◆ Modification records
=-=-=-=-=

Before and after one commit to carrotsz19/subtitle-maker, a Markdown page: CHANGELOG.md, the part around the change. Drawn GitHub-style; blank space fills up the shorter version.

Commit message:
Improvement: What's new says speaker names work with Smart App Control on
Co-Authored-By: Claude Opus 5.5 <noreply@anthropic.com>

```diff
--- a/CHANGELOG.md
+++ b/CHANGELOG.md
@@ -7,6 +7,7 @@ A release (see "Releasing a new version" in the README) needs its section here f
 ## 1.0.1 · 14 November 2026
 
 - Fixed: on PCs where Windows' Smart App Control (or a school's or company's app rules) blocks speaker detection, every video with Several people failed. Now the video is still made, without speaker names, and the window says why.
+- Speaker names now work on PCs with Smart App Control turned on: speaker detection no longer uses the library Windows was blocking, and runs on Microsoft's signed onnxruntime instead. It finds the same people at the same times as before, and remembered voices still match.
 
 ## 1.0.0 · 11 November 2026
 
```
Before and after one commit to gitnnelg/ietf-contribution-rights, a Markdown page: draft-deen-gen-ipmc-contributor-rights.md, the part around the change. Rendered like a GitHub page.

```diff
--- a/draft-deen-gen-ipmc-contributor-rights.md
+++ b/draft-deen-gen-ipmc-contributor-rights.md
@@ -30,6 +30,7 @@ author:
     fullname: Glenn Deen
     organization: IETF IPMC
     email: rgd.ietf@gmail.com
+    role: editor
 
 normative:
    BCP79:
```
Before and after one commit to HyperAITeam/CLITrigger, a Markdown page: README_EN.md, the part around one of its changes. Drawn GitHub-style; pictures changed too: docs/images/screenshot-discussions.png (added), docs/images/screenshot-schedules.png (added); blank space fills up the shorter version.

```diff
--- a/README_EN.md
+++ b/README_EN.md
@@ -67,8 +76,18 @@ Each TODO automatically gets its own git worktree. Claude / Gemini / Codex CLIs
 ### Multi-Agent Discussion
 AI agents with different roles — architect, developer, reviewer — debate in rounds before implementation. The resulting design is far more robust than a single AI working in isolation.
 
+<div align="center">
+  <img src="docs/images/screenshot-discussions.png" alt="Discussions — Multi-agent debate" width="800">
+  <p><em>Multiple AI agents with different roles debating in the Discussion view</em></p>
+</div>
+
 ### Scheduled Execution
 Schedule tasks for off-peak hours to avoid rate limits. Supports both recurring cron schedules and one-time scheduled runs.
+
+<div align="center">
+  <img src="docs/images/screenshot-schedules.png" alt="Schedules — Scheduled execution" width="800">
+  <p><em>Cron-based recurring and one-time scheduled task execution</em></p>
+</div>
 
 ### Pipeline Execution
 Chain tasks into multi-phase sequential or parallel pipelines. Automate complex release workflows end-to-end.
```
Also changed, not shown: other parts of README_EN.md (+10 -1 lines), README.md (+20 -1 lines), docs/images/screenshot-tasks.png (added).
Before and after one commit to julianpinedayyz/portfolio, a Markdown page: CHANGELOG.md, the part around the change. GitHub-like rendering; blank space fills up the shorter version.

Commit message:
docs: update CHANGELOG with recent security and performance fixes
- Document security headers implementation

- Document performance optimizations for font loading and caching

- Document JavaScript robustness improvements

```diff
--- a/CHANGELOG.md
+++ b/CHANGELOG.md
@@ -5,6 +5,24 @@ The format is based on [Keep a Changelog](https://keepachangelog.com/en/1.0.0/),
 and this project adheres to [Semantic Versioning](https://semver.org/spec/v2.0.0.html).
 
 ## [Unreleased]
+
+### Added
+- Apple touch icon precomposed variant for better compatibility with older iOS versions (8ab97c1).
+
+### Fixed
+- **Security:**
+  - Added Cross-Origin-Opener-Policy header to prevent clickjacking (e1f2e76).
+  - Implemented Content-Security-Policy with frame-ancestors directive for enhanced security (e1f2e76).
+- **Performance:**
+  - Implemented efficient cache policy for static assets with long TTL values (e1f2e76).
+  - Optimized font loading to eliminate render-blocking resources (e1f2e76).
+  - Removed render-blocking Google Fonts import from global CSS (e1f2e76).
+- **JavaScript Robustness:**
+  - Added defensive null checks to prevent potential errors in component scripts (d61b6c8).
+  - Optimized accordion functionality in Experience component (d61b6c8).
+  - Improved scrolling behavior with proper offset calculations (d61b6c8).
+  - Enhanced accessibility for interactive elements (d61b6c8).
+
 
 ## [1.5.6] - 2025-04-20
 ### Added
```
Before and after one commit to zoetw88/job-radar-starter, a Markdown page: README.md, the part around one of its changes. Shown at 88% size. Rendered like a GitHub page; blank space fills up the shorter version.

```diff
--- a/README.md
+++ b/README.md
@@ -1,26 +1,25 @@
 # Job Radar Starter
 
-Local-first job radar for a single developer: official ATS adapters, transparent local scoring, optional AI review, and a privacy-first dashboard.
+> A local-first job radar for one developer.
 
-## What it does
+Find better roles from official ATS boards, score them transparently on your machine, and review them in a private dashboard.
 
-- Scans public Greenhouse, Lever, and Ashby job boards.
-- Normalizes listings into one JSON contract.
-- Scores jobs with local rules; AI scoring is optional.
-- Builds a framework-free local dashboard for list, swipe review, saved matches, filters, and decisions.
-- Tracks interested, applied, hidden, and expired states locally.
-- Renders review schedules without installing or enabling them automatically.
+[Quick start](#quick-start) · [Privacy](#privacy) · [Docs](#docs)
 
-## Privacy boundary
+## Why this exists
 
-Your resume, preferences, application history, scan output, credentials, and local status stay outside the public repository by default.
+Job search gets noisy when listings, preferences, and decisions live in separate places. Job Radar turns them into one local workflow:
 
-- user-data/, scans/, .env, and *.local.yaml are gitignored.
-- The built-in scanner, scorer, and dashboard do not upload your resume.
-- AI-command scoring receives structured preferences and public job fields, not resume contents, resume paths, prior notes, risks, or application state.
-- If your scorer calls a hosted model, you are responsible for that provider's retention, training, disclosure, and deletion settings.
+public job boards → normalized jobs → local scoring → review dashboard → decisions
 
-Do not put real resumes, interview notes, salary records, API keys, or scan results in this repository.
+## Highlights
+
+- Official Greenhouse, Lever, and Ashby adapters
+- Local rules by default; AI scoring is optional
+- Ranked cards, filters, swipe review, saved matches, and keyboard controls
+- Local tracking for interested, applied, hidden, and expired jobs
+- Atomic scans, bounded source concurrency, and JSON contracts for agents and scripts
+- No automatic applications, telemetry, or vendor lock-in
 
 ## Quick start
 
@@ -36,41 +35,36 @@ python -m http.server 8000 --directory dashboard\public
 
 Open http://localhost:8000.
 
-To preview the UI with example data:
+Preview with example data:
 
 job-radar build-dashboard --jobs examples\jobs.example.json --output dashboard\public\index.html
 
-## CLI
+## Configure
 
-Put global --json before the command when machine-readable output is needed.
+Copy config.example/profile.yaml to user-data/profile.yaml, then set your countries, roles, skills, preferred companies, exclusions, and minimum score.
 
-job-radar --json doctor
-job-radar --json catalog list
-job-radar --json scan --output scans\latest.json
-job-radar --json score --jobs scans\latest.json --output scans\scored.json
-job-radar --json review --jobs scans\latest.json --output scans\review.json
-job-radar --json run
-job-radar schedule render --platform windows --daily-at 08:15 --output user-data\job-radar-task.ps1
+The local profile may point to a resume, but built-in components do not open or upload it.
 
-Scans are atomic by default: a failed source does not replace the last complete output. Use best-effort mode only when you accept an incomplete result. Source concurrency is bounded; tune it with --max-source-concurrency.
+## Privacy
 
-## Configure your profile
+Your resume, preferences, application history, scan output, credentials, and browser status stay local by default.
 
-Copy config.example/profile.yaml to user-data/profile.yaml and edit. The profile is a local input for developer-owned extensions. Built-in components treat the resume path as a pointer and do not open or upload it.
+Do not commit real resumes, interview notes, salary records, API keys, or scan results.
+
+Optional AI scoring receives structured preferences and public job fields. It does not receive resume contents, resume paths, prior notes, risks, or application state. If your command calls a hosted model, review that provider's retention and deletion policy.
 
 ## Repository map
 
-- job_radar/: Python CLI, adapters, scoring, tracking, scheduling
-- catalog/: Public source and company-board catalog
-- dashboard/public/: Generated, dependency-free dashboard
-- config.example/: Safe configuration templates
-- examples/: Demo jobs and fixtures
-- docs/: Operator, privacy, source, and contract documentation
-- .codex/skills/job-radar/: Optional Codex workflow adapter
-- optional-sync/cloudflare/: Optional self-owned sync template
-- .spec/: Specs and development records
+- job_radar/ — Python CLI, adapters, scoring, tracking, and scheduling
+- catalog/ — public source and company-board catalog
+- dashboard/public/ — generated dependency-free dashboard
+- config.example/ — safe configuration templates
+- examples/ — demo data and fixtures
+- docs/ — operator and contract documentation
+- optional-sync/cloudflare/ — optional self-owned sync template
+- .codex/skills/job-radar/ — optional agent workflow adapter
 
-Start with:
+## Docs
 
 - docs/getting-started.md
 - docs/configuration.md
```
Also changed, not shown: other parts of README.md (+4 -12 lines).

=-=-=-=-=

What you retype should run from the first line of the entries above through the line containing "Improvement: What's new", exactly and in full.

Before and after one commit to carrotsz19/subtitle-maker, a Markdown page: CHANGELOG.md, the part around the change. Drawn GitHub-style; blank space fills up the shorter version.

Commit message:
Improvement: What's new says speaker names work with Smart App Control on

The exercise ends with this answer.